Skrifvars MB, Ameloot K, Aneman A. Blood pressure targets and management during post-cardiac arrest care. Resuscitation. 2023;189: 109886.
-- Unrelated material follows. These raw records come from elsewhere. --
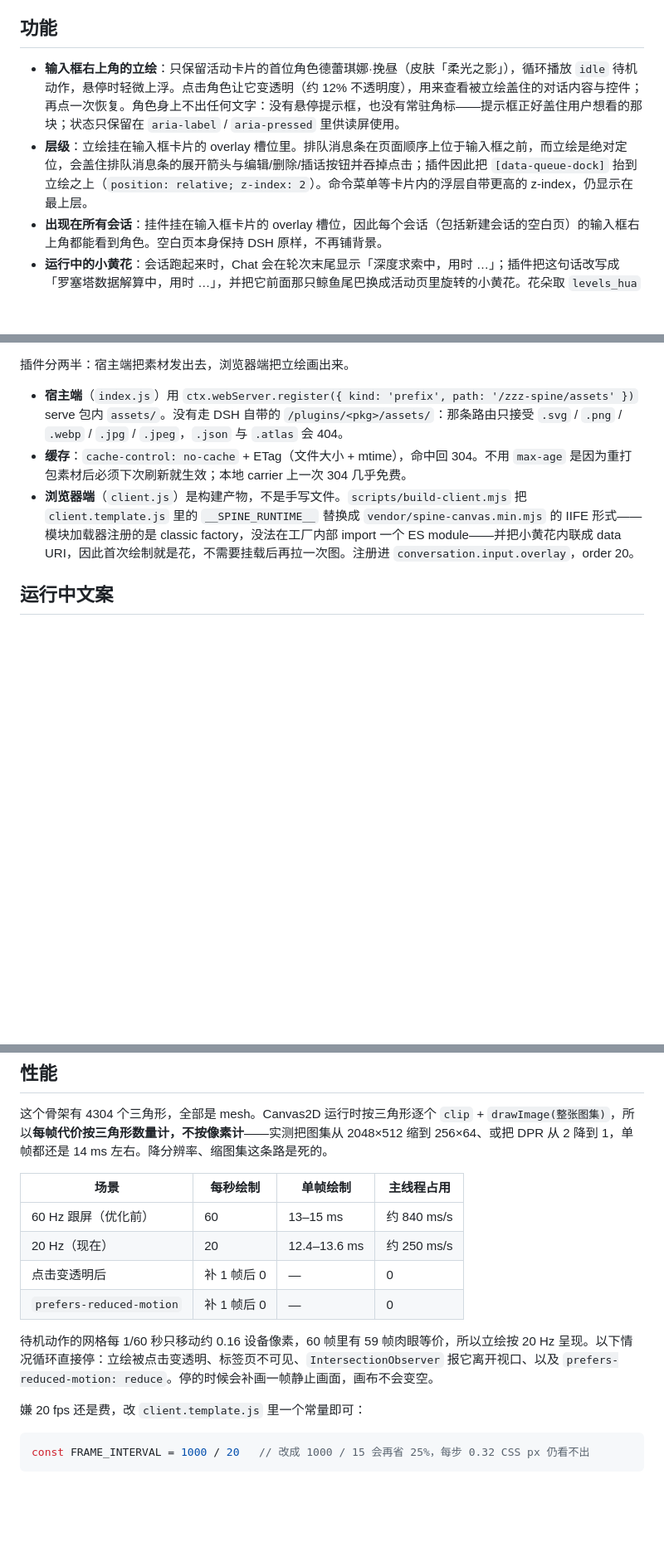
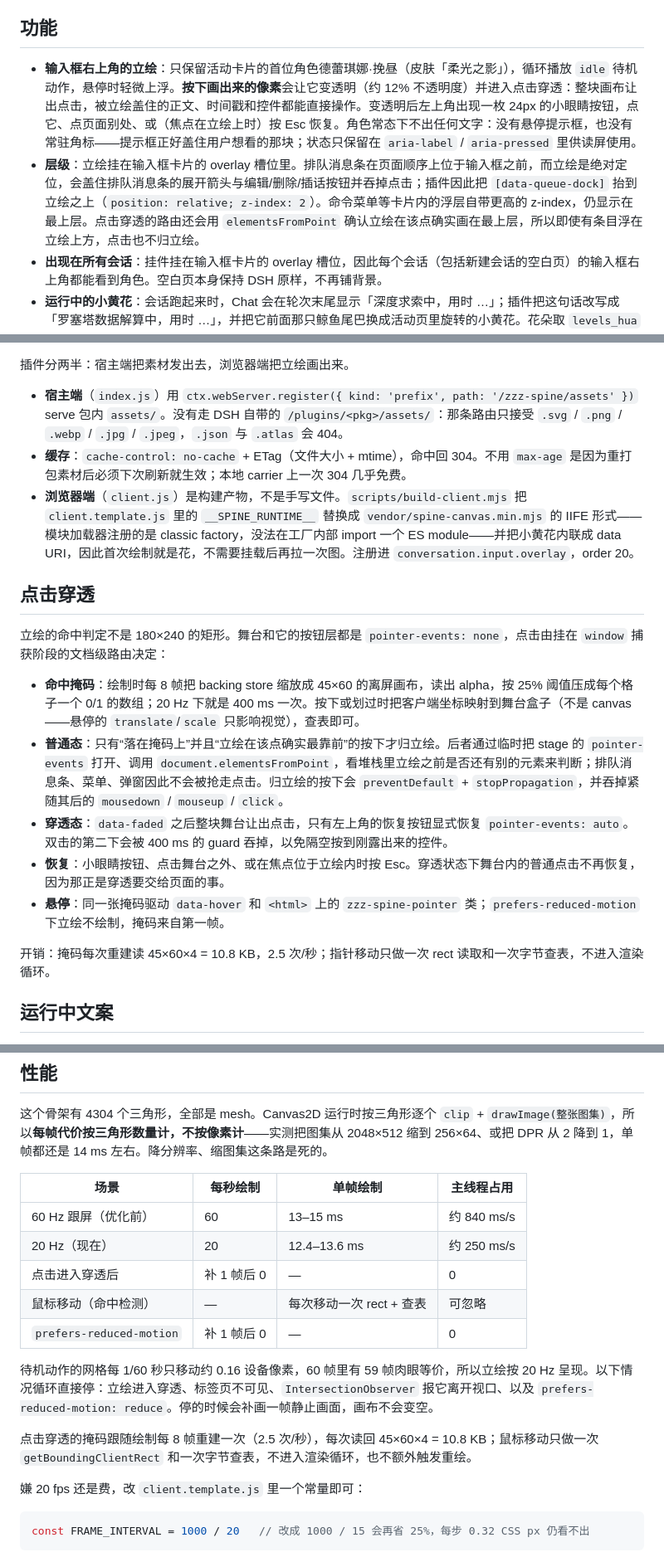
Before and after one commit to a285292107s/dsh-wanzhou, a Markdown page: docs/DETAIL.md, 3 parts joined by grey strips. Shown at 83% size. Rendered like a GitHub page; blank space fills up the shorter version.

```diff
--- a/docs/DETAIL.md
+++ b/docs/DETAIL.md
@@ -4,8 +4,8 @@ README 里被裁掉的实现细节都在这里：路由与缓存的取舍、帧
 
 ## 功能
 
-- **输入框右上角的立绘**：只保留活动卡片的首位角色德蕾琪娜·挽昼（皮肤「柔光之影」），循环播放 `idle` 待机动作，悬停时轻微上浮。点击角色让它变透明（约 12% 不透明度），用来查看被立绘盖住的对话内容与控件；再点一次恢复。角色身上不出任何文字：没有悬停提示框，也没有常驻角标——提示框正好盖住用户想看的那块；状态只保留在 `aria-label` / `aria-pressed` 里供读屏使用。
-- **层级**：立绘挂在输入框卡片的 overlay 槽位里。排队消息条在页面顺序上位于输入框之前，而立绘是绝对定位，会盖住排队消息条的展开箭头与编辑/删除/插话按钮并吞掉点击；插件因此把 `[data-queue-dock]` 抬到立绘之上（`position: relative; z-index: 2`）。命令菜单等卡片内的浮层自带更高的 z-index，仍显示在最上层。
+- **输入框右上角的立绘**：只保留活动卡片的首位角色德蕾琪娜·挽昼（皮肤「柔光之影」），循环播放 `idle` 待机动作，悬停时轻微上浮。**按下画出来的像素**会让它变透明（约 12% 不透明度）并进入点击穿透：整块画布让出点击，被立绘盖住的正文、时间戳和控件都能直接操作。变透明后左上角出现一枚 24px 的小眼睛按钮，点它、点页面别处、或（焦点在立绘上时）按 Esc 恢复。角色常态下不出任何文字：没有悬停提示框，也没有常驻角标——提示框正好盖住用户想看的那块；状态只保留在 `aria-label` / `aria-pressed` 里供读屏使用。
+- **层级**：立绘挂在输入框卡片的 overlay 槽位里。排队消息条在页面顺序上位于输入框之前，而立绘是绝对定位，会盖住排队消息条的展开箭头与编辑/删除/插话按钮并吞掉点击；插件因此把 `[data-queue-dock]` 抬到立绘之上（`position: relative; z-index: 2`）。命令菜单等卡片内的浮层自带更高的 z-index，仍显示在最上层。点击穿透的路由还会用 `elementsFromPoint` 确认立绘在该点确实画在最上层，所以即使有条目浮在立绘上方，点击也不归立绘。
 - **出现在所有会话**：挂件挂在输入框卡片的 overlay 槽位，因此每个会话（包括新建会话的空白页）的输入框右上角都能看到角色。空白页本身保持 DSH 原样，不再铺背景。
 - **运行中的小黄花**：会话跑起来时，Chat 会在轮次末尾显示「深度求索中，用时 …」；插件把这句话改写成「罗塞塔数据解算中，用时 …」，并把它前面那只鲸鱼尾巴换成活动页里旋转的小黄花。花朵取 `levels_hua` Spine 的 `a1` 帧，只还原了其中的旋转：`rotateSpeed = -0.3`，即顺时针 3.33 秒一圈（原引擎还叠了 x 方向摆动与缩放脉冲，在图标尺寸下只会读成抖动，所以没有搬）。鲸鱼所在的 14px 方框尺寸与位置都不动，所以行高和计时文本不会产生任何位移；`prefers-reduced-motion` 下停转并保留一帧静止画面。背景始终被裁到 border-box，因此用 `background-size: contain` 保证整朵花都在方框内——溢出会把花瓣切掉。
 
@@ -16,6 +16,18 @@ README 里被裁掉的实现细节都在这里：路由与缓存的取舍、帧
 - **宿主端**（`index.js`）用 `ctx.webServer.register({ kind: 'prefix', path: '/zzz-spine/assets' })` serve 包内 `assets/`。没有走 DSH 自带的 `/plugins/<pkg>/assets/`：那条路由只接受 `.svg` / `.png` / `.webp` / `.jpg` / `.jpeg`，`.json` 与 `.atlas` 会 404。
 - **缓存**：`cache-control: no-cache` + ETag（文件大小 + mtime），命中回 304。不用 `max-age` 是因为重打包素材后必须下次刷新就生效；本地 carrier 上一次 304 几乎免费。
 - **浏览器端**（`client.js`）是构建产物，不是手写文件。`scripts/build-client.mjs` 把 `client.template.js` 里的 `__SPINE_RUNTIME__` 替换成 `vendor/spine-canvas.min.mjs` 的 IIFE 形式——模块加载器注册的是 classic factory，没法在工厂内部 import 一个 ES module——并把小黄花内联成 data URI，因此首次绘制就是花，不需要挂载后再拉一次图。注册进 `conversation.input.overlay`，order 20。
+
+## 点击穿透
+
+立绘的命中判定不是 180×240 的矩形。舞台和它的按钮层都是 `pointer-events: none`，点击由挂在 `window` 捕获阶段的文档级路由决定：
+
+- **命中掩码**：绘制时每 8 帧把 backing store 缩放成 45×60 的离屏画布，读出 alpha，按 25% 阈值压成每个格子一个 0/1 的数组；20 Hz 下就是 400 ms 一次。按下或划过时把客户端坐标映射到舞台盒子（不是 canvas——悬停的 `translate`/`scale` 只影响视觉），查表即可。
+- **普通态**：只有“落在掩码上”并且“立绘在该点确实最靠前”的按下才归立绘。后者通过临时把 stage 的 `pointer-events` 打开、调用 `document.elementsFromPoint`，看堆栈里立绘之前是否还有别的元素来判断；排队消息条、菜单、弹窗因此不会被抢走点击。归立绘的按下会 `preventDefault` + `stopPropagation`，并吞掉紧随其后的 `mousedown` / `mouseup` / `click`。
+- **穿透态**：`data-faded` 之后整块舞台让出点击，只有左上角的恢复按钮显式恢复 `pointer-events: auto`。双击的第二下会被 400 ms 的 guard 吞掉，以免隔空按到刚露出来的控件。
+- **恢复**：小眼睛按钮、点击舞台之外、或在焦点位于立绘内时按 Esc。穿透状态下舞台内的普通点击不再恢复，因为那正是穿透要交给页面的事。
+- **悬停**：同一张掩码驱动 `data-hover` 和 `<html>` 上的 `zzz-spine-pointer` 类；`prefers-reduced-motion` 下立绘不绘制，掩码来自第一帧。
+
+开销：掩码每次重建读 45×60×4 = 10.8 KB，2.5 次/秒；指针移动只做一次 rect 读取和一次字节查表，不进入渲染循环。
 
 ## 运行中文案
 
@@ -43,10 +55,13 @@ README 里被裁掉的实现细节都在这里：路由与缓存的取舍、帧
 |---|---|---|---|
 | 60 Hz 跟屏（优化前） | 60 | 13–15 ms | 约 840 ms/s |
 | 20 Hz（现在） | 20 | 12.4–13.6 ms | 约 250 ms/s |
-| 点击变透明后 | 补 1 帧后 0 | — | 0 |
+| 点击进入穿透后 | 补 1 帧后 0 | — | 0 |
+| 鼠标移动（命中检测） | — | 每次移动一次 rect + 查表 | 可忽略 |
 | `prefers-reduced-motion` | 补 1 帧后 0 | — | 0 |
 
-待机动作的网格每 1/60 秒只移动约 0.16 设备像素，60 帧里有 59 帧肉眼等价，所以立绘按 20 Hz 呈现。以下情况循环直接停：立绘被点击变透明、标签页不可见、`IntersectionObserver` 报它离开视口、以及 `prefers-reduced-motion: reduce`。停的时候会补画一帧静止画面，画布不会变空。
+待机动作的网格每 1/60 秒只移动约 0.16 设备像素，60 帧里有 59 帧肉眼等价，所以立绘按 20 Hz 呈现。以下情况循环直接停：立绘进入穿透、标签页不可见、`IntersectionObserver` 报它离开视口、以及 `prefers-reduced-motion: reduce`。停的时候会补画一帧静止画面，画布不会变空。
+
+点击穿透的掩码跟随绘制每 8 帧重建一次（2.5 次/秒），每次读回 45×60×4 = 10.8 KB；鼠标移动只做一次 `getBoundingClientRect` 和一次字节查表，不进入渲染循环，也不额外触发重绘。
 
 嫌 20 fps 还是费，改 `client.template.js` 里一个常量即可：
 
```
Also changed, not shown: other parts of docs/DETAIL.md (+2 -0 lines), README.md (+6 -4 lines), docs/images/faded.png, 6 other files.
Abuelazm M, Ali S, Mahmoud A, Mechi A, Kadhim H, Katamesh BE, Elzeftawy MA, Ibrahim AA, Abdelazeem B. High versus low mean arterial pressure targets after out-of-hospital cardiac arrest: A systematic review and meta-analysis of randomized controlled trials. J Crit Care. 2023;78: 154365.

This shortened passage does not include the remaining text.